• Spider Star

    Spider Star

    The human colony on the planet Argo has long explored and exploited the technology left behind by an extinct alien race. But then an archaeology team accidentally activates a terrible weapon...
    Read More.

  • Praise for Star Dragon

    Spider Star

    "Seldom does a storytelling talent come along as potent and fully mature as Mike Brotherton. His complex characters take you on a voyage that is both fiercely credible and astonishingly imaginative. This is Science Fiction."
    -- David Brin

    "Star Dragon is terrific fare, offering readers a fusion of hard science and grand adventure."
    -- Locus Magazine

    "Star Dragon is steeped in cosmology, the physics of interstellar travel, exobiology, artificial intelligence, bioscience.

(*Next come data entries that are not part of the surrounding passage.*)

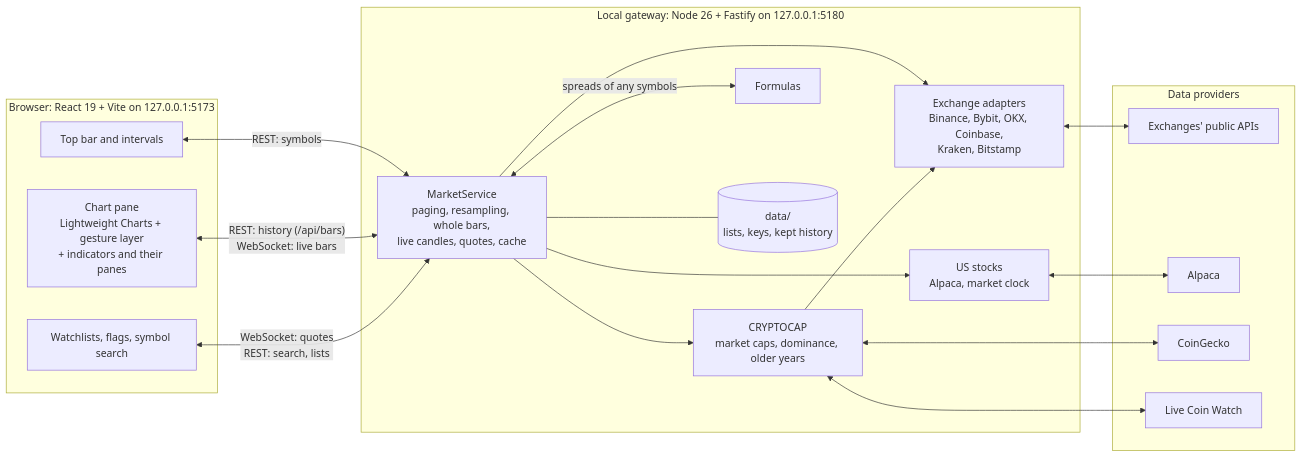
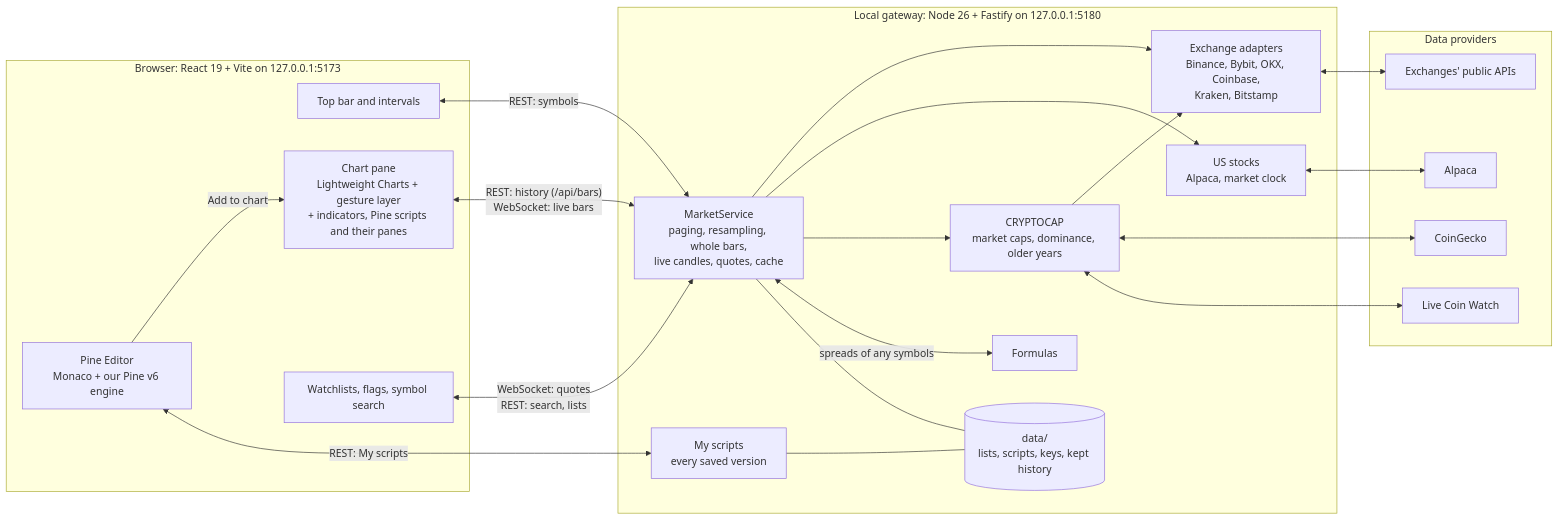
One commit to iamdebasis/TradingNERD changed the first of 6 diagrams in README.md. Above: the diagram before and after it, drawn with Mermaid. The commit also changed other lines of this file and 88 other files, not shown here.

````diff
--- a/README.md
+++ b/README.md
@@ -45,35 +46,40 @@
 ```mermaid
 flowchart LR
   subgraph Browser["Browser: React 19 + Vite on 127.0.0.1:5173"]
     TB["Top bar and intervals"]
-    CH["Chart pane<br/>Lightweight Charts + gesture layer<br/>+ indicators and their panes"]
+    CH["Chart pane<br/>Lightweight Charts + gesture layer<br/>+ indicators, Pine scripts and their panes"]
     WL["Watchlists, flags, symbol search"]
+    PE["Pine Editor<br/>Monaco + our Pine v6 engine"]
   end
   subgraph Gateway["Local gateway: Node 26 + Fastify on 127.0.0.1:5180"]
     MS["MarketService<br/>paging, resampling, whole bars,<br/>live candles, quotes, cache"]
     AD["Exchange adapters<br/>Binance, Bybit, OKX, Coinbase,<br/>Kraken, Bitstamp"]
     US["US stocks<br/>Alpaca, market clock"]
     CC["CRYPTOCAP<br/>market caps, dominance, older years"]
     FX["Formulas"]
-    ST[("data/<br/>lists, keys, kept history")]
+    SC["My scripts<br/>every saved version"]
+    ST[("data/<br/>lists, scripts, keys, kept history")]
   end
   subgraph Providers["Data providers"]
     EX["Exchanges' public APIs"]
     AL["Alpaca"]
     CG["CoinGecko"]
     LW["Live Coin Watch"]
   end
   TB <-->|"REST: symbols"| MS
   CH <-->|"REST: history (/api/bars)<br/>WebSocket: live bars"| MS
   WL <-->|"WebSocket: quotes<br/>REST: search, lists"| MS
   MS --> AD
   MS --> US
   MS --> CC
   MS <-->|"spreads of any symbols"| FX
   CC --> AD
   AD <--> EX
   US <--> AL
   CC <--> CG
   CC <--> LW
+  PE -->|"Add to chart"| CH
+  PE <-->|"REST: My scripts"| SC
   MS --- ST
+  SC --- ST
 ```
````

Brotherton, author of many scientific articles in refereed journals, has written a dramatic, provocative, utterly convincing hard science sf novel that includes an ironic twist that fans will love."
    -- Booklist starred review

    "Readers hungry for the thought-provoking extrapolation and rigorous technical detail of old-fashioned hard SF are sure to enjoy astronomer Brotherton's first novel."
    -- Publishers Weekly

    "Mike Brotherton, himself a trained astrophysicist, combines the technical acuity and ingenuity of Robert Forward with the ironic, postmodern stance and style of M. John Harrison. In this, his debut novel, those twin talents unite to produce a work that is involving on any number of levels. It's just about all you could ask for in a hardcore SF adventure."
    -- Paul di Fillippo, SCI-FI.COM

  • Recent Posts

  • Recent Comments

  • Meta

Star Colors

July 29th, 2008

Phil Plait at Bad Astronomy addresses the question of why are there no green stars.   It’s a nice post and brings together astronomy and biology in interesting ways, and reminds me of the posts I did a couple of months ago for a friend who’d just sold a story about life on a world orbiting an M star and wanted to know some things about how it would look there.

At first I thought everything would look red, but decided that was not quite right.   Those posts have some very good links as references on this issue, on both the astrophysical and biological sides and I expect to refer back to them in the future.

And then discussing these issues with some fellow astronomers we figured out that if there weren’t exactly green stars, there are at least green star-like objects in the sky anyway.

Share/Bookmark

You can follow any responses to this entry through the RSS 2.0 feed. You can leave a response, or trackback from your own site.